Here we have another addition to a personal project. This time around I met with a woman who practices and teaches Japanese flower arrangement, or ikebana (生け花) as it is known in Japanese.
The location for this set of photos was an old house located on a quiet back street of an older area of Tokyo. It was a fairly small home situated in the kind of area that requires precision driving down narrow streets and around seemingly impossible turns to reach. If you've ever walked off any main road in Tokyo, or anywhere else in Japan for that matter, you probably know the kind of streets of which I speak.
The house may have lacked in accessibility and size, but being the old structure that it was, it had no shortage of charm and atmosphere. I could have easily spent an entire day, or longer, inside finding and creating new images.
Unfortunately, time was limited. As such it was necessary for me to also limit the number of places I would use as a backdrop. As a result, I only made use of a front sitting room and a small traditional Japanese side room regularly used for teaching and practicing ikebana.
After choosing my two locations, I set upon figuring out the framing for each of my intended shots.
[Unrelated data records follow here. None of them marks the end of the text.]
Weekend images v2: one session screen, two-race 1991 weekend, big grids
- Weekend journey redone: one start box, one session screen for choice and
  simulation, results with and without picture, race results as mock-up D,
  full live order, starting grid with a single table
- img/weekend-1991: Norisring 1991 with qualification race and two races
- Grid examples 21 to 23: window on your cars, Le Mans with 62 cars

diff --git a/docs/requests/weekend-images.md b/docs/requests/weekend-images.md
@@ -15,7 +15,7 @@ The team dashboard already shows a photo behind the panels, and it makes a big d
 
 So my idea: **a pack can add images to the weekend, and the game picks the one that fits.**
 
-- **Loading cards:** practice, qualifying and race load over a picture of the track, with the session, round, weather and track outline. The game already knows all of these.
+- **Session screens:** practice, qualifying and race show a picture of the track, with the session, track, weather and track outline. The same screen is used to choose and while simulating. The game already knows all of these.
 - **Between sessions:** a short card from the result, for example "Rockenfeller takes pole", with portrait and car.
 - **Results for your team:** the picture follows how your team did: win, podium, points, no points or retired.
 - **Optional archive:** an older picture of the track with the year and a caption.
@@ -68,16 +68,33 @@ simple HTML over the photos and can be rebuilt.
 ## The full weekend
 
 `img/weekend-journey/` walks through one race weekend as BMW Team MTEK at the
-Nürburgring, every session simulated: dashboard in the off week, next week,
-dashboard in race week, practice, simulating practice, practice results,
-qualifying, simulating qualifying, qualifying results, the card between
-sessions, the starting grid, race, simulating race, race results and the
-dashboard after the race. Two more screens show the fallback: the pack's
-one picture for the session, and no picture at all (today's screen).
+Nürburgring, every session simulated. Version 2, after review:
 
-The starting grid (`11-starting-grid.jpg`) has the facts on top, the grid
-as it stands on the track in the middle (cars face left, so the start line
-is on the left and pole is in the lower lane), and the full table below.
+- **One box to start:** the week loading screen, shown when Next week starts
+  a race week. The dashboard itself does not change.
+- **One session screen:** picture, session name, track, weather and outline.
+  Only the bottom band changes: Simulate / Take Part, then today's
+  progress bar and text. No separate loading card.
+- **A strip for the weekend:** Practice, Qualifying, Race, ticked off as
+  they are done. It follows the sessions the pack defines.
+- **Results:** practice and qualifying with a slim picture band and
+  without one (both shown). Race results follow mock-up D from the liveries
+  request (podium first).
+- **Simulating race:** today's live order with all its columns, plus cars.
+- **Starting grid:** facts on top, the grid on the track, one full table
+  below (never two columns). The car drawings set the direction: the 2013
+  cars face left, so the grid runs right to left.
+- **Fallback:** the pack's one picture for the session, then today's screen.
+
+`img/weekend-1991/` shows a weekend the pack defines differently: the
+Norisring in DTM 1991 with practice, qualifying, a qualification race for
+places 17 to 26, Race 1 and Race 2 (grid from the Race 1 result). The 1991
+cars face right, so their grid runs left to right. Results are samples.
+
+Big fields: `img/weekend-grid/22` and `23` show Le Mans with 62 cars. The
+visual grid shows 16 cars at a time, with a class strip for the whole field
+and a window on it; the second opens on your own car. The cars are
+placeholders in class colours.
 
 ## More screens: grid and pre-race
It became quickly apparent though that I was going to have to remove some distractions from cluttered rooms. There was simply more in the rooms than necessary; all of it would only take away from the photo and distract from the subject. So, I moved out every piece of furniture, every decoration, and every knick-knack that didn't contribute to the image I had in mind.
When it comes to including elements in my photos, I generally adhere to the words of Antoine de Saint Exupéry. As he put it, "perfection is attained not when there is nothing more to add, but when there is nothing more to remove." The absolute minimum necessary to convey a message or idea is all that is required for a photo. Anything more can be a needless distraction.
Next up was the lighting. I had been hoping for some sun on the day of the shoot to help add to the ambiance of the rooms. No such luck though. As most often seems to be the case, I was once again left with the need to create my own sunlight. Although, this is easily enough accomplished with some thoughtful placement of lights and a bit of orange gel. The problematic part was setting up the flashes outside the house in a way that they would be able to receive the optical signal to fire from the camera inside the house. After a bit of maneuvering and a few compromises with placement, I was able to get the flashes to fire consistently and have my "sunlight" enter through the windows in a suitable manner.
With the composition and the lighting set, it was all about working with the subject to create the images. This of course has its own set of challenges, which are far too numerous to go into here.
The limitations and challenges I commonly encounter during a shoot can be mild frustrations for sure, but they are nevertheless important parts of the game. They force me to think more creatively and learn new solutions to problems that I am only likely to run into again and again.
When the challenges and limitations aren't there, neither is the opportunity for personal and professional growth.
Plus, it's never as fun when everything goes as planned.